historical region of present-day Poland and Germany

Pomerania (Pommern in German, Pomorze in Polish) is a region on the Baltic Sea. It is now part of two countries, Germany and Poland.

Map of Pomerania. Poland and Germany are seen, Pomerania is marked by a yellow line.
Pomerania Beach (Darss)

Prehistoric tribes


20,000 years ago the territory of present-day Pomerania was covered with ice, which did not start to recede until the late period of the Old Stone Age or Paleolithic some 10,000 years BC, when the Scandinavian glacier receded to the north.
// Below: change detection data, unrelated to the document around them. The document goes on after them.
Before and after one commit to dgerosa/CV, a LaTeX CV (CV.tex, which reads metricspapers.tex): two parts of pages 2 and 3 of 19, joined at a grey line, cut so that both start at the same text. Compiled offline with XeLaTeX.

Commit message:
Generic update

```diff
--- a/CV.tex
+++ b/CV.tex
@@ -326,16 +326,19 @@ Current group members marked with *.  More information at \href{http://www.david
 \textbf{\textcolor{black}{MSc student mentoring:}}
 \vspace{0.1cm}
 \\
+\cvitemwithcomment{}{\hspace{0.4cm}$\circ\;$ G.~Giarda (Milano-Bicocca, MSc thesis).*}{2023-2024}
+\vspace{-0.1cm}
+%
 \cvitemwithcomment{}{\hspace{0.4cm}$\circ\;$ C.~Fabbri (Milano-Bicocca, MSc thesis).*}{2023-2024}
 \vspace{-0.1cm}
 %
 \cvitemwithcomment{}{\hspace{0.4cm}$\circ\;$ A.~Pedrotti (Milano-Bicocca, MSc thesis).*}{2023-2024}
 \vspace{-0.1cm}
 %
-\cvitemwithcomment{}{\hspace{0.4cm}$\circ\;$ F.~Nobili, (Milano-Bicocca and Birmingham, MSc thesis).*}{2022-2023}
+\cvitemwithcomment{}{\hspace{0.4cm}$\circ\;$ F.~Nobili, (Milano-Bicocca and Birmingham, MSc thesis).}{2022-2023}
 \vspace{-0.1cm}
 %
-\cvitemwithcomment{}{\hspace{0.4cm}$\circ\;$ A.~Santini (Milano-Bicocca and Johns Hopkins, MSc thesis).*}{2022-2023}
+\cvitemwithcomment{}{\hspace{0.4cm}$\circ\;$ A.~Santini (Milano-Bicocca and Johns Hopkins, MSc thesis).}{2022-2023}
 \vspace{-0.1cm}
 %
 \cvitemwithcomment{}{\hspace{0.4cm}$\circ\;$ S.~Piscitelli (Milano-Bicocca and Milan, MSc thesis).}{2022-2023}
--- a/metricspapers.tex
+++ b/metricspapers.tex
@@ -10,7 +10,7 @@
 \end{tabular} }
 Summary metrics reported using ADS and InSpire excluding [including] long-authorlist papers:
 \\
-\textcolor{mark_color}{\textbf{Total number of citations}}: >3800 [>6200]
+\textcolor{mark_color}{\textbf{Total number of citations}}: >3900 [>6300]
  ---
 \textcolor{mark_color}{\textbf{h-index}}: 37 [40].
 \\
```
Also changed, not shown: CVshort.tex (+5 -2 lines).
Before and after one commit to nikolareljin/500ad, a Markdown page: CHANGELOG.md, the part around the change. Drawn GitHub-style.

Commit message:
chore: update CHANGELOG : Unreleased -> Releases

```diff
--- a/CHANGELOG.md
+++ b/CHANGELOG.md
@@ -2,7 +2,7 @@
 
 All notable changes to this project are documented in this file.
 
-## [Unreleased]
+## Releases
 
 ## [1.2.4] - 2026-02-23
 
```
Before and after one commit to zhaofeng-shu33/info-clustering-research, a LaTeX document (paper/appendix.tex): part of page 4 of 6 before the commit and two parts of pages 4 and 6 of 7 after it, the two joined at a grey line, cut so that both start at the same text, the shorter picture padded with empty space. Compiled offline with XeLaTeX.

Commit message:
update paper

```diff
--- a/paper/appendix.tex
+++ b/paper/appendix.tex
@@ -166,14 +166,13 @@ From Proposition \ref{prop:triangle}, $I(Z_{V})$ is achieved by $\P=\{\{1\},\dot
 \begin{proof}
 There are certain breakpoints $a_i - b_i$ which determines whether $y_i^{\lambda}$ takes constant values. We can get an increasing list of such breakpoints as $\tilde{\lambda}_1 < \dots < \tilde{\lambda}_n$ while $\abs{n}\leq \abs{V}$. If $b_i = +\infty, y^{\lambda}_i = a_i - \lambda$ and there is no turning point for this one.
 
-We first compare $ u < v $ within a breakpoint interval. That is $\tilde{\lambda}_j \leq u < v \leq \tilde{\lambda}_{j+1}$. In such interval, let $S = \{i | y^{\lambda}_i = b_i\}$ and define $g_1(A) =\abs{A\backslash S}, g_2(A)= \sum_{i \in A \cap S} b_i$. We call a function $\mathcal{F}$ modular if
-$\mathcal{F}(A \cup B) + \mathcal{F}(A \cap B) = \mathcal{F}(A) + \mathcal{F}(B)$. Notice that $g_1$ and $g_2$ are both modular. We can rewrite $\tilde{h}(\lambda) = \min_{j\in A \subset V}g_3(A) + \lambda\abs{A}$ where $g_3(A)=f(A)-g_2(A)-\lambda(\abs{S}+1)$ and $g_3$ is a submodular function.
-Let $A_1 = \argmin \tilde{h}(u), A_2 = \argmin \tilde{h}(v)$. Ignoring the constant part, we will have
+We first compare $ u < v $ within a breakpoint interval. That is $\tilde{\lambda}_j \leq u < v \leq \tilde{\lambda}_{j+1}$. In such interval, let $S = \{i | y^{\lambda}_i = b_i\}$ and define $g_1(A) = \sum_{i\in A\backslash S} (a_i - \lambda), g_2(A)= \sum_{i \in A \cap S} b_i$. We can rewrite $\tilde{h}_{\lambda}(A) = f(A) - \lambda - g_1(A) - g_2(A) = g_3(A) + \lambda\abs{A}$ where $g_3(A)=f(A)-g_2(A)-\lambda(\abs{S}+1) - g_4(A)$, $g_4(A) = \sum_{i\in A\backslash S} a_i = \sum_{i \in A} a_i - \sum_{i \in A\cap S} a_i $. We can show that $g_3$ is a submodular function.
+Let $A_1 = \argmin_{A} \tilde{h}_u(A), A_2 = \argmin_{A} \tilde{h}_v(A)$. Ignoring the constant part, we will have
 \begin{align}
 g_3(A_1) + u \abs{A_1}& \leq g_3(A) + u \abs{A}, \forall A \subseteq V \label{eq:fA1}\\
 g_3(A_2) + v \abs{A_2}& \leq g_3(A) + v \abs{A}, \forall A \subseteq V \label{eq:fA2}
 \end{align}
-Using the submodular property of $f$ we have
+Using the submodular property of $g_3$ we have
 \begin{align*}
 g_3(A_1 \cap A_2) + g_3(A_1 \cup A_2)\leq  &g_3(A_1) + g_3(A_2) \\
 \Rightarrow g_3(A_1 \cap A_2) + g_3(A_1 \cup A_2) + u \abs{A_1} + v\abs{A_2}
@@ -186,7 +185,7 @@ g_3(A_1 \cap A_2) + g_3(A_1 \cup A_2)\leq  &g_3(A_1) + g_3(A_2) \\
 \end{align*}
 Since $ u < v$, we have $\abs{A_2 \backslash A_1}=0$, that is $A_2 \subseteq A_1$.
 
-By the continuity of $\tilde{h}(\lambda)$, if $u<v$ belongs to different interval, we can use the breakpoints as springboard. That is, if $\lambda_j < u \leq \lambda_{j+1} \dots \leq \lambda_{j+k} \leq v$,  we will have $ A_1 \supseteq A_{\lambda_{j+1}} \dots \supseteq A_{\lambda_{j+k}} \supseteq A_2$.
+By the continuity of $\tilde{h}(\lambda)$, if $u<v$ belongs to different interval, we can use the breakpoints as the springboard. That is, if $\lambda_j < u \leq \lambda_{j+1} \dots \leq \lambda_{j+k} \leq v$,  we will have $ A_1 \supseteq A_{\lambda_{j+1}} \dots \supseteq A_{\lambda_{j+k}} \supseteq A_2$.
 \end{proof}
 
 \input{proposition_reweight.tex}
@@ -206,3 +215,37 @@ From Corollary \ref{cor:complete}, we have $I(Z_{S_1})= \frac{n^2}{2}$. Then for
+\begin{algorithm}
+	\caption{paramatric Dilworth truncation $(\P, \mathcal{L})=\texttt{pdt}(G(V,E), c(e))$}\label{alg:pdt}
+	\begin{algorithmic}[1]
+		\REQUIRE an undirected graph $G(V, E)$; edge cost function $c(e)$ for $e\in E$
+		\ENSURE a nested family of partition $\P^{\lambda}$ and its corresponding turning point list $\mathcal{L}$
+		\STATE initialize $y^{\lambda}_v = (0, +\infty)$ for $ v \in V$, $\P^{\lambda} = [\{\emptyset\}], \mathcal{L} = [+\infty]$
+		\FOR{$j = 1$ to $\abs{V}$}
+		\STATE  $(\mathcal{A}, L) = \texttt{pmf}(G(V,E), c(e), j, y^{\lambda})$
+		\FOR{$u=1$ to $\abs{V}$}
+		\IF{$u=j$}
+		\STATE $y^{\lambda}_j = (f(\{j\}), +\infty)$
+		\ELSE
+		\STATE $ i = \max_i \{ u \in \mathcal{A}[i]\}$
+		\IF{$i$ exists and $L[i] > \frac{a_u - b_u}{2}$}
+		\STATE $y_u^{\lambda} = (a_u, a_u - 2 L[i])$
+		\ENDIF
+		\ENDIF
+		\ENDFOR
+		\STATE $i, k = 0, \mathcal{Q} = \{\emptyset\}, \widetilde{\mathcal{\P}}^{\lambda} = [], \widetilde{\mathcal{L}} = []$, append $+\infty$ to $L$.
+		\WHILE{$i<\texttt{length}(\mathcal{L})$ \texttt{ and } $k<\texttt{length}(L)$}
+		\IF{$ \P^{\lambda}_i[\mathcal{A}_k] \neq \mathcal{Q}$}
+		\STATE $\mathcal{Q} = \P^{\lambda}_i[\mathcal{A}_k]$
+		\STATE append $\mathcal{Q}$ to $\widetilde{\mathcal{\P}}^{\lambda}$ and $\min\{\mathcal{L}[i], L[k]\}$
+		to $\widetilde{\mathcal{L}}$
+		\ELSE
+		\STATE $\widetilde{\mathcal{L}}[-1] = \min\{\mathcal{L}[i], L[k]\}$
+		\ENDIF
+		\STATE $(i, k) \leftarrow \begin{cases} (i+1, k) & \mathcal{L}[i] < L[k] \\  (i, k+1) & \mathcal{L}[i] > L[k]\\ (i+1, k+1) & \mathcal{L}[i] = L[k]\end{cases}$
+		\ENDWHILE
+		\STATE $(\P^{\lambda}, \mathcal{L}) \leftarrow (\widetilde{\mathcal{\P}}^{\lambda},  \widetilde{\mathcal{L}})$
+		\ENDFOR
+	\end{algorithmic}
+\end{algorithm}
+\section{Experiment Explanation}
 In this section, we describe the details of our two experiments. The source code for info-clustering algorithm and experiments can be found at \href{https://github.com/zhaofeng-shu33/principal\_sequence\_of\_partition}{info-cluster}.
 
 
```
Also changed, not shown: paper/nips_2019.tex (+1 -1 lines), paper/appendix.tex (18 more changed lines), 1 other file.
Various archaeological cultures developed in the Mesolithic, Neolithic, Bronze Age, and Iron Age.

Since around 500BC and before 500 AD Pomerania was dominated by East Germanic tribes including several tribes of Goths, who according to archeological evidence and their own tradition have come from Scandinavia. Goths and Rugians are recorded by Roman historians in the areas of Pomerania in 98 AD. The Veneti, non-Germanic tribe, which later assimilated with Slavs, are recorded by Ptolemy and Pliny the Elder around Vistula in first century AD. By the 7th century Slavic tribes (Wends) such as the Pomeranians settled the area.

Conquest and rule


Pomerania was first conquered by the Polish duke Mieszko I in the second half of the 10th century. Pagan uprisings in 1005 and 1038 resulted in independence for Western Pomerania and Pomerelia, respectively. Regained by Poland in 1116/1121, the Polish could not hold the Pomeranian duchy longer than 1135, whereas Pomerelia after the 1138 partition of Poland among the sons of Boleslaus Wrymouth became a part of the Polish seniorat,[1] which was declared fief of the Holy Roman Empire in 1156.

The Western part, the Duchy of Pomerania, was declared part of the Holy Roman Empire (1181). After a brief period of Danish rule (1168/1186-1227), it remained part of Holy Roman Empire of the German Nation until 1806.

1000 years of history of the areas between Elbe, the Oder and Vistula    


  1. "Map of Poland before the fragmentation period". Archived from the original on 2007-12-02. Retrieved 2008-01-14.